No Pouting by Andrea Borsuk
Does your Mom have any of your original drawings you made when you were five years old still hanging on the refrigerator door, just for old times' sake? I guess mine doesn’t either, but she has a bunch of artwork my brothers and I made when we were in elementary school lining an entire wall in the basement. <-- yeah, not exactly the living room but if it's framed and on a wall, I think that counts for something.
I don’t have kids of my own, but after working in the arts education realm the past 10 years, I’ve come to save a slew of my favorite scribblings and scrawlings. I appreciate the content immensely: it's real, raw, imaginative, humorous, and uncensored all at once.
When I learned that the Pajaro Valley Arts Council was hosting “My Mother Thinks I'm a Great Artist” featuring the work of 20 local artists from Santa Cruz county, I was delighted. It's not everyday an exhibition space features established artists showcasing current work alongside their original childhood pieces. Moreover, the way these artists delve into their pasts to reflect on their creative processes builds another beautiful layer full of meaning, memories, and pays tribute to the significant role arts education has played in their lives.
Andrea wrote the following statement to accompany her work in this exhibition. I met Andrea in the copy room at the museum I work at five years ago. She was making copies for an art class she was teaching on Monday afternoons, and I was embarking on using the giant paper cutter (for the first time ever in my life) for a Family Art Day. I guess we didn't know it at the time, but we were both prepping to make space for people to be artists----to blend new colors, draw outside the lines, and dip into more creative routes.
If you're in the Santa Cruz area, I highly recommend you check out this My Mother Thinks I'm a Great Artist this weekend (it closes on Sunday!) /// Pajaro Valley Arts Council: 37 Sudden St, Watsonville, CA 95076 | Hours 12:00-4:00pm | Closing Reception: September 24, from 2:00pm – 4:00pm. All are welcome. -emidobz
When I was a child, I remember that beautiful new box of 64 Crayola colors. I would open the box and breathe in the waxy smell. Then I would try out every color, lightly pressing the tips as to spare each beautiful point. The crayons felt vast. Sixty four was A LOT of colors!!! How many yellows! Greens! Blues! I would attribute each hue to a certain person in my elementary school classroom. It seemed that there were colors that were specific to each child: David B obviously was Cornflower, Tina was Magenta, Garth was Goldenrod, and I was Periwinkle, still my favorite color.
I loved to work in coloring books. I could not get enough of those big, stupid mass produced images: Disney, Barbie, The Flintstones, and if, at the market after our Sunday night dinner, I was not allowed to get another coloring book, I would pout BIG TIME.

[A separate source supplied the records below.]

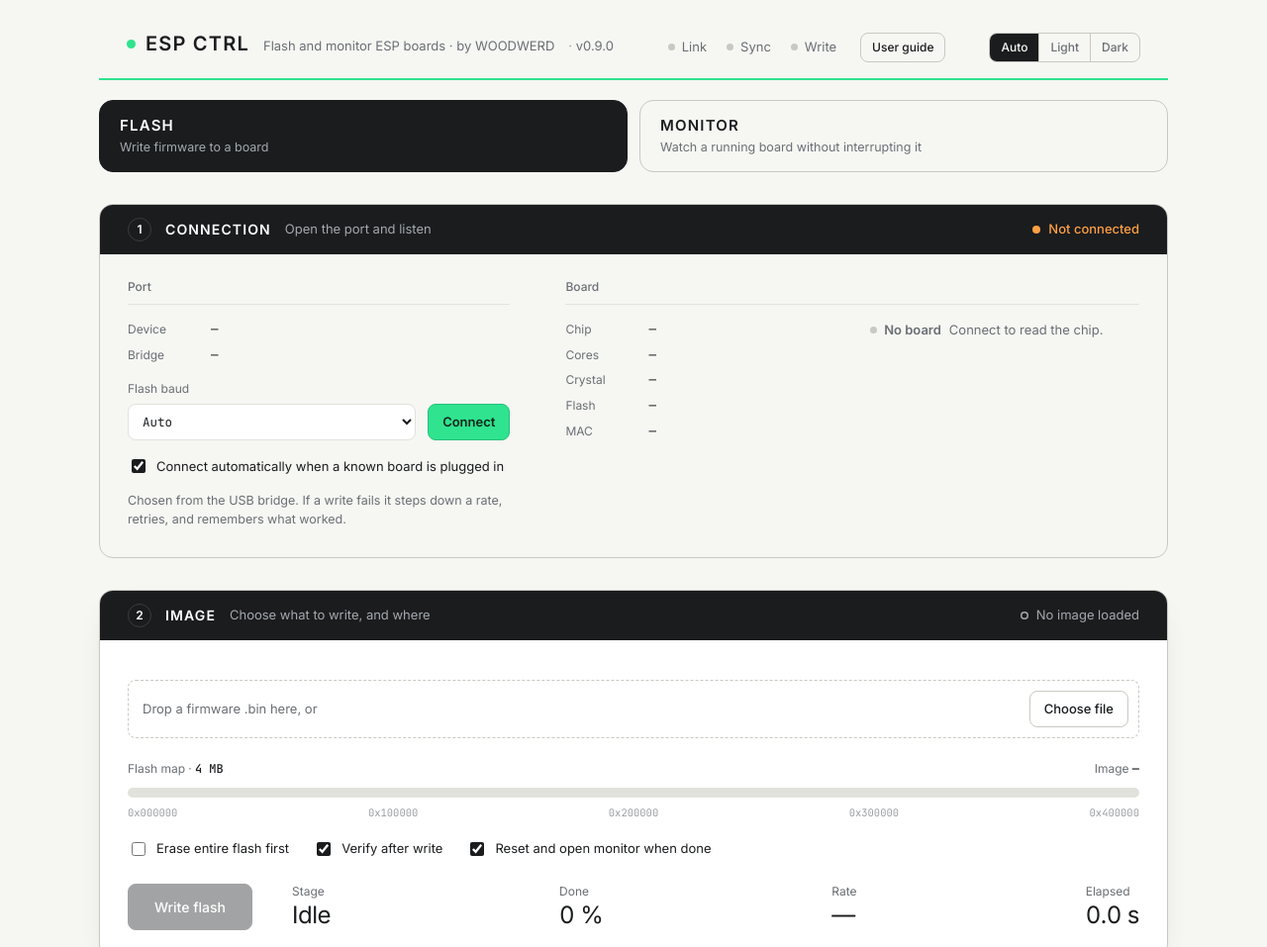
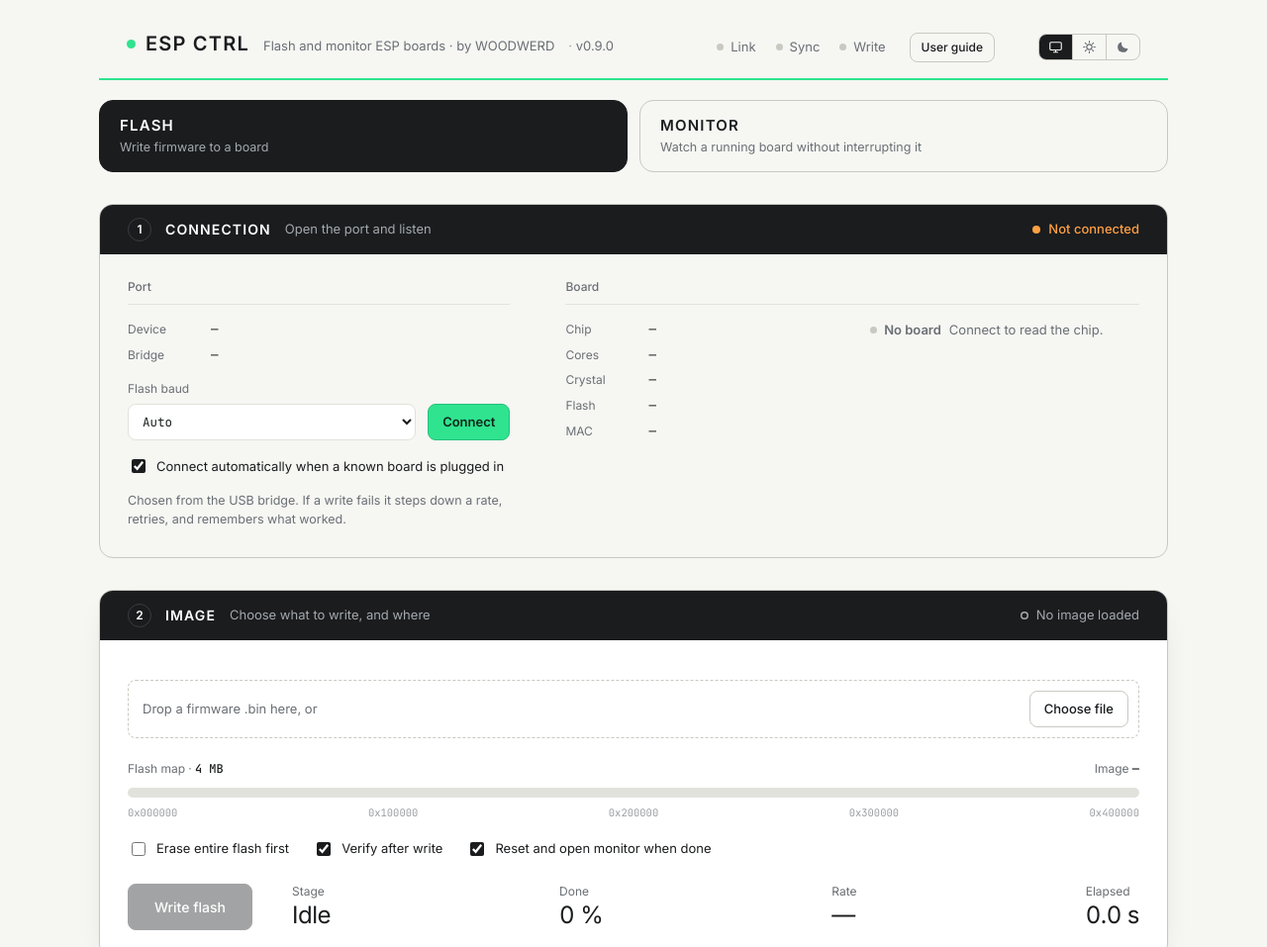
Before and after one commit to WOODWERD/esp-ctrl, a plain HTML site: page site/index.html in a window 1280 px wide. Shown: the top 957 px of the page at 99% size. Drawn offline with Linux system fonts and the light colour scheme.

Commit message:
Update index.html

```diff
--- a/site/index.html
+++ b/site/index.html
@@ -244,6 +244,10 @@
 /* User guide: a real, visibly clickable control beside the theme switch */
 .guidelink{border:1px solid var(--line-strong);border-radius:8px;padding:5px 11px;font-size:12px;font-weight:500;color:var(--ink);text-decoration:none;white-space:nowrap;margin-left:4px}
 .guidelink:hover{background:var(--surface);border-color:var(--ink)}
+/* Theme switch: icon segments — monitor = follow the computer, sun = light, moon = dark */
+.theme button{padding:5px 9px;display:inline-flex;align-items:center}
+.theme svg{width:15px;height:15px;fill:none;stroke:currentColor;stroke-width:1.8;stroke-linecap:round;stroke-linejoin:round;display:block}
+.theme button[data-theme-set="dark"] svg{fill:currentColor;stroke:none}
 </style>
 </head>
 <body>
@@ -261,7 +265,7 @@
       <span class="led" id="ledBusy"><i></i>Write</span>
       <a class="guidelink" href="guide.html">User guide</a>
       <span class="theme" role="group" aria-label="Colour theme">
-        <button type="button" data-theme-set="auto" aria-pressed="true">Auto</button><button type="button" data-theme-set="light" aria-pressed="false">Light</button><button type="button" data-theme-set="dark" aria-pressed="false">Dark</button>
+        <button type="button" data-theme-set="auto" aria-pressed="true" title="Match my computer's setting" aria-label="Theme: match my computer's setting"><svg viewBox="0 0 24 24" aria-hidden="true"><rect x="2.8" y="4.4" width="18.4" height="12.4" rx="2"/><path d="M8.8 20.4h6.4M12 16.8v3.6"/></svg></button><button type="button" data-theme-set="light" aria-pressed="false" title="Light" aria-label="Theme: light"><svg viewBox="0 0 24 24" aria-hidden="true"><circle cx="12" cy="12" r="4.2"/><path d="M12 2.6v2.2M12 19.2v2.2M21.4 12h-2.2M4.8 12H2.6M18.6 5.4l-1.6 1.6M7 17l-1.6 1.6M18.6 18.6L17 17M7 7L5.4 5.4"/></svg></button><button type="button" data-theme-set="dark" aria-pressed="false" title="Dark" aria-label="Theme: dark"><svg viewBox="0 0 24 24" aria-hidden="true"><path d="M20 14.2A8.4 8.4 0 0 1 9.8 4 8.4 8.4 0 1 0 20 14.2Z"/></svg></button>
       </span>
     </div>
   </header>
```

One night, while my father was driving us back home, I was pouting in the back seat of our car and thinking nasty thoughts about how mean my parents were because they said, “No, you have enough coloring books!”. I knew my parents knew that I was angry and I was relishing that moment. Suddenly, my father slammed on the car brakes. We had hit a dog. I had a horrible feeling that my negative thoughts had somehow made this event happen. That night, I found a coloring book page that had some blank space. I remember trying to draw that dog laying on the street, in the glare of our headlights. I was immediately dissatisfied at my drawing— I had been so dependent on drawing “inside the lines” that my confidence was poor.
When I had my own children, coloring books were not an option. My rules were simple: draw your own pictures. I always supplied big sheets of blank paper. I also taught my children how to mix new shades for colors and invent and name new ones. They never asked for coloring books (fortunately) and they never pouted about it. I think they always knew that if they felt they couldn’t draw something, the question to ask was, “what shapes could it be made of?” To this day, my daughters enjoy drawing and painting. They are confident and expressive artists.
I still struggle to draw, even though I have been teaching drawing and painting for 35 years. But my favorite aspect of making art is always mixing colors— especially ones that feel like my own invention. I don’t pout anymore either. Never found out what happened to that dog. -Andrea Borsuk